Anger bubbles up in Congress over anti-obesity ads targeting soda
Taxpayer-funded anti-obesity ads targeting soda aren’t going down well with a Tennessee congressman, who has introduced legislation to prohibit federal spending on any campaigns targeting legal American-made products.
Republican Rep. Scott DesJarlais’s "Protecting Foods and Beverages from Government Attack Act" would prohibit the use of federal dollars for "scare campaigns" against products lawfully marketed under the Federal Food, Drug and Cosmetic Act.
He introduced the measure in response to ads, funded with federal economic stimulus funds, that target soda. A New York ad, for example, shows blobs of fat being poured out of a soda can and admonishing, "Don’t drink yourself fat."
"When I see stimulus money being used to attack American companies and American workers, I think it would be very unsettling to be working on the assembly line of Coca Cola, look up and see an ad that’s trying to hurt the very job that you make your wages and pay taxes from," DesJarlais said in an interview outside the House chamber.
"These advertisements strike at the heart of personal responsibility," DesJarlais added in a letter to congressional colleagues seeking their support for the measure. Food and beverage companies, he added, "should not have to be concerned that their very own tax dollars are being used against them."
The congressman, who’s a physician, added: "Dietary choices should be a personal decision, or they should be made by individuals in consultation with a doctor or dietitian."

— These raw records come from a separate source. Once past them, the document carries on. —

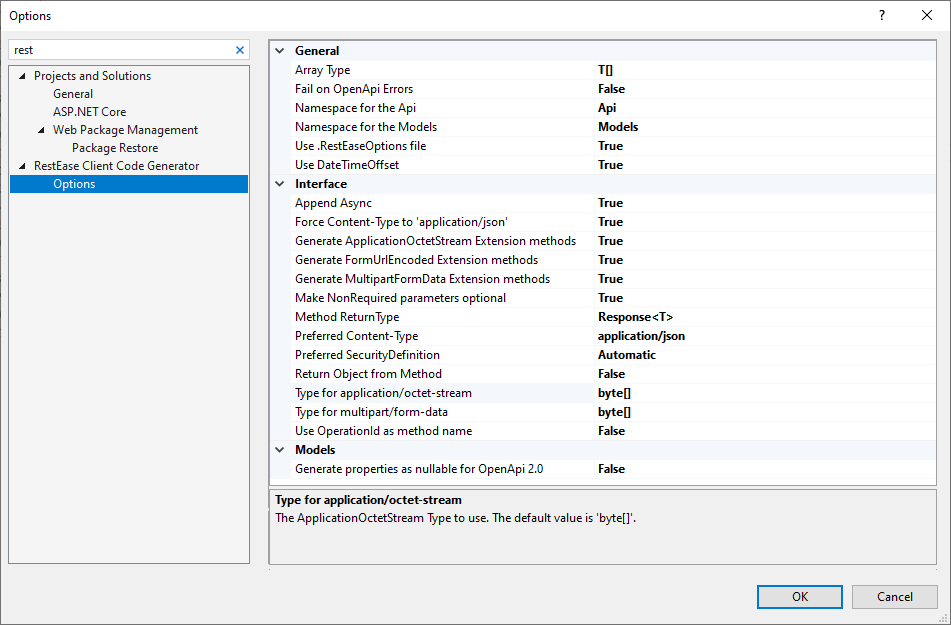
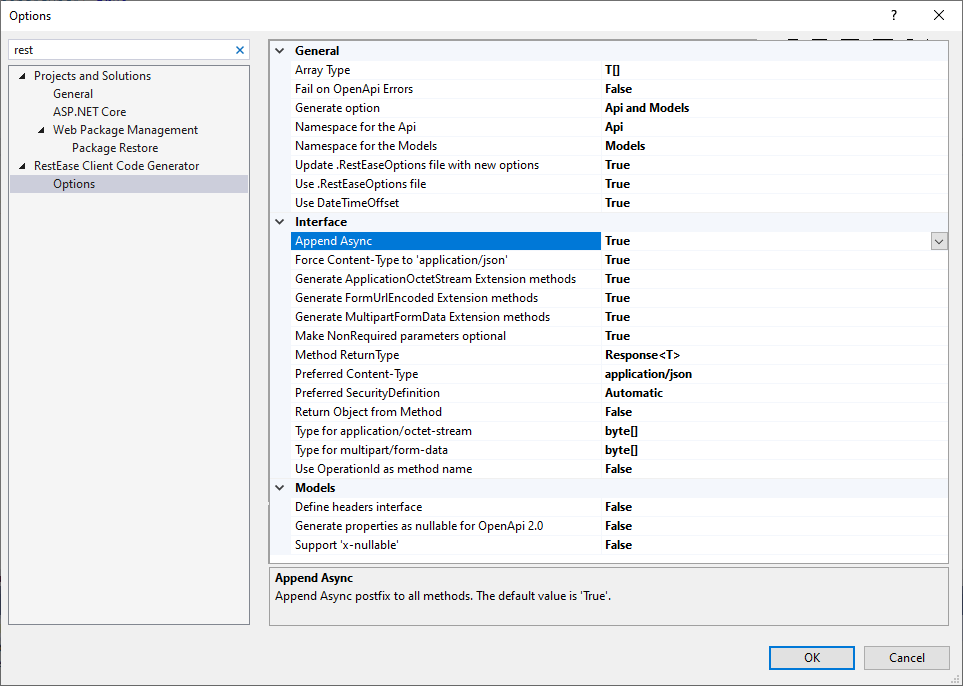
Add option to update UserSetting file with new options (with default value) (#18)

Changed region(s): [[0.0, 0.0304, 1.0, 1.0], [0.9453, 0.3344, 1.0, 0.3648], [0.0, 0.0, 0.061, 0.0304]]

diff --git a/src/RestEaseClientGenerator.VSIX/CustomTool/RestEaseCodeGenerator.cs b/src/RestEaseClientGenerator.VSIX/CustomTool/RestEaseCodeGenerator.cs
@@ -11,7 +11,6 @@ using RestEaseClientGenerator.Settings;
 using RestEaseClientGenerator.VSIX.Extensions;
 using RestEaseClientGenerator.VSIX.Options;
 using RestEaseClientGenerator.VSIX.Options.RestEase;
-using JsonSerializer = System.Text.Json.JsonSerializer;
 
 namespace RestEaseClientGenerator.VSIX.CustomTool
 {
@@ -81,6 +80,16 @@ namespace RestEaseClientGenerator.VSIX.CustomTool
                         {
                             Trace.WriteLine($"Unable to read custom settings file '{optionsPath}'.");
                         }
+
+                        try
+                        {
+                            string json = _optionsFactory.Serialize(options);
+                            File.WriteAllText(optionsPath, json);
+                        }
+                        catch
+                        {
+                            Trace.WriteLine($"Unable to update custom settings file '{optionsPath}'.");
+                        }
                     }
                 }
 
@@ -90,34 +99,11 @@ namespace RestEaseClientGenerator.VSIX.CustomTool
                 settings.Namespace = wszDefaultNamespace;
                 settings.ApiName = apiName;
 
-                //var settings = new GeneratorSettings
-                //{
-                //    SingleFile = true,
-                //    Namespace = wszDefaultNamespace,
-                //    ApiName = apiName,
-                //    ArrayType = options.ArrayType,
-                //    UseDateTimeOffset = options.UseDateTimeOffset,
-                //    MethodReturnType = options.MethodReturnType,
-                //    AppendAsync = options.AppendAsync,
-                //    GenerateFormUrlEncodedExtensionMethods = options.GenerateFormUrlEncodedExtensionMethods,
-                //    GenerateApplicationOctetStreamExtensionMethods = options.GenerateApplicationOctetStreamExtensionMethods,
-                //    GenerateMultipartFormDataExtensionMethods = options.GenerateMultipartFormDataExtensionMethods,
-                //    MultipartFormDataFileType = options.MultipartFormDataFileType,
-                //    ApplicationOctetStreamType = options.ApplicationOctetStreamType,
-                //    ApiNamespace = options.ApiNamespace,
-                //    ModelsNamespace = options.ModelsNamespace,
-                //    ReturnObjectFromMethodWhenResponseIsDefinedButNoModelIsSpecified = options.ReturnObjectFromMethodWhenResponseIsDefinedButNoModelIsSpecified,
-                //    PreferredContentType = options.PreferredContentType,
-                //    ForceContentTypeToApplicationJson = options.ForceContentTypeToApplicationJson,
-                //    UseOperationIdAsMethodName = options.UseOperationIdAsMethodName,
-                //    PreferredSecurityDefinitionType = options.PreferredSecurityDefinitionType,
-                //    GeneratePrimitivePropertiesAsNullableForOpenApi20 = options.GeneratePrimitivePropertiesAsNullableForOpenApi20
-                //};
                 var result = _generator.FromStream(File.OpenRead(wszInputFilePath), settings, out var diagnostic);
 
                 if (options.FailOnOpenApiErrors && diagnostic.Errors.Any())
                 {
-                    var errorMessages = string.Join(" | ", diagnostic.Errors.Select(e => JsonSerializer.Serialize(e)));
+                    var errorMessages = string.Join(" | ", diagnostic.Errors.Select(e => JsonConvert.SerializeObject(e)));
                     Trace.WriteLine($"OpenApi Errors: {errorMessages}");
 
                     pcbOutput = 0;

diff --git a/src/RestEaseClientGenerator.VSIX/AutoMapperUtils.cs b/src/RestEaseClientGenerator.VSIX/AutoMapperUtils.cs
@@ -12,10 +12,24 @@ namespace RestEaseClientGenerator.VSIX
 
         private AutoMapperUtils()
         {
-            var config = new MapperConfiguration(cfg => {
+            // https://github.com/AutoMapper/AutoMapper/issues/3304 ???
+            var config = new MapperConfiguration(cfg =>
+            {
                 cfg.CreateMap<RestEaseUserOptions, RestEaseOptionsPage>();
+                //.ForAllMembers(opt => opt.Condition((src, dest, srcVal) =>
+                //{
+                //    return srcVal != null;
+                //}));
+
                 cfg.CreateMap<IRestEaseOptions, GeneratorSettings>();
+                //.ForAllMembers(opt => opt.Condition((src, dest, srcVal) => srcVal != null));
+
+                cfg.CreateMap<int?, int>().ConvertUsing((sourceValue, destinationValue) => sourceValue ?? destinationValue);
+                cfg.CreateMap<bool?, bool>().ConvertUsing((sourceValue, destinationValue) => sourceValue ?? destinationValue);
+                cfg.CreateMap<string, string>().ConvertUsing((sourceValue, destinationValue) => !string.IsNullOrEmpty(sourceValue) ? sourceValue : destinationValue);
             });
+
+            config.AssertConfigurationIsValid();
 
             Mapper = new Mapper(config);
         }

diff --git a/src/RestEaseClientGenerator.VSIX/Options/OptionsFactory.cs b/src/RestEaseClientGenerator.VSIX/Options/OptionsFactory.cs
@@ -13,11 +13,18 @@ namespace RestEaseClientGenerator.VSIX.Options
 {
     public class OptionsFactory : IOptionsFactory
     {
+        private readonly JsonSerializerSettings _deserializeSettings = new JsonSerializerSettings
+        {
+            NullValueHandling = NullValueHandling.Include,
+            MissingMemberHandling = MissingMemberHandling.Ignore
+        };
+
         public IRestEaseOptions Create<TDialogPage>() => VsPackage.Instance.GetDialogPage(typeof(TDialogPage)) as IRestEaseOptions;
 
         public RestEaseUserOptions Deserialize(string value)
         {
-            return JsonConvert.DeserializeObject<RestEaseUserOptions>(value);
+            var x =  JsonConvert.DeserializeObject<RestEaseUserOptions>(value, _deserializeSettings);
+            return x;
         }
 
         public string Serialize(IRestEaseOptions options)

diff --git a/src/RestEaseClientGenerator.VSIX/Options/RestEase/RestEaseOptionsPage.cs b/src/RestEaseClientGenerator.VSIX/Options/RestEase/RestEaseOptionsPage.cs
@@ -46,6 +46,11 @@ namespace RestEaseClientGenerator.VSIX.Options.RestEase
         [DisplayName("Use .RestEaseOptions file")]
         [Description("Read and write .RestEaseOptions file which can be used to overwrite some Visual Studio global RestEase options. The default value is 'True'.")]
         public bool UseUserOptions { get; set; } = true;
+
+        [Category(General)]
+        [DisplayName("Update .RestEaseOptions file with new options")]
+        [Description("Update the .RestEaseOptions file when new options are added to the Visual Studio global RestEase options. The default value is 'True'.")]
+        public bool UpdateUserOptionsWithNewOptions { get; set; } = true;
         #endregion
 
         #region Interface

diff --git a/src/RestEaseClientGenerator.VSIX/Options/RestEase/RestEaseUserOptions.cs b/src/RestEaseClientGenerator.VSIX/Options/RestEase/RestEaseUserOptions.cs
@@ -56,5 +56,7 @@ namespace RestEaseClientGenerator.VSIX.Options.RestEase
 
         [JsonConverter(typeof(DescriptionEnumConverter))]
         public GenerationType? GenerationType { get; set; }
+
+        public bool? UpdateUserOptionsWithNewOptions { get; set; }
     }
 }

diff --git a/src/RestEaseClientGenerator.VSIX/Options/RestEase/IRestEaseOptions.cs b/src/RestEaseClientGenerator.VSIX/Options/RestEase/IRestEaseOptions.cs
@@ -47,5 +47,7 @@ namespace RestEaseClientGenerator.VSIX.Options.RestEase
         bool SupportExtensionXNullable { get; set; }
 
         bool DefineAllMethodHeadersOnInterface { get; set; }
+
+        bool UpdateUserOptionsWithNewOptions { get; set; }
     }
 }

diff --git a/src/RestEaseClientGenerator/Types/GenerationType.cs b/src/RestEaseClientGenerator/Types/GenerationType.cs
@@ -6,7 +6,7 @@ namespace RestEaseClientGenerator.Types
 {
     [TypeConverter(typeof(EnumDescriptionConverter))]
     [Flags]
-    public enum GenerationType : int
+    public enum GenerationType
     {
         [Description("Api")]
         Api = 1,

But Dr. Jonathan Fielding, Los Angeles County's director of public health, said in an interview, "We need to educate people about what’s in the food that they eat." A Los Angeles County website features a bottle of soda pouring packs of sugar into a glass and says, "You wouldn’t eat 22 packs of sugar. Why are you drinking them?"
"Tobacco is a legal product, but if we hadn’t had government help in sponsoring ads that help people understand the harm from tobacco, where would we be today?" Fielding added. "Obesity is our biggest epidemic, so trying to attack it with both hands tied behind our back would make it very difficult."
A DesJarlais spokesman said that while it is appropriate for government to require companies to post the nutritional value of their products, it's not Washington's job to try to persuade people in what they should or should not eat.
A Seattle anti-obesity campaign shows a mother pouring sugar out of soda bottle into a glass and handing it to her child. "You’d never serve your kid a glass of sugar," it says. "Those extra calories can bring on obesity, diabetes and heart disease."
The American Beverage Assn. supports the legislation, which has been sent to the House Energy and Commerce Committee for consideration.
The panel’s top Democrat, Rep. Henry A. Waxman of Los Angeles, said: “Childhood obesity is a serious health issue, especially when considering that one-third of our nation’s children are overweight or obese….We should be promoting proven and promising interventions to address the childhood obesity epidemic and not putting arbitrary or ill-conceived limitations on campaigns and other initiatives that will help improve the health of our youth.”
--Richard Simon in Washington
Photo: An anti-obesity campaign appearing in Seattle. Credit: Public Health -- Seattle & King County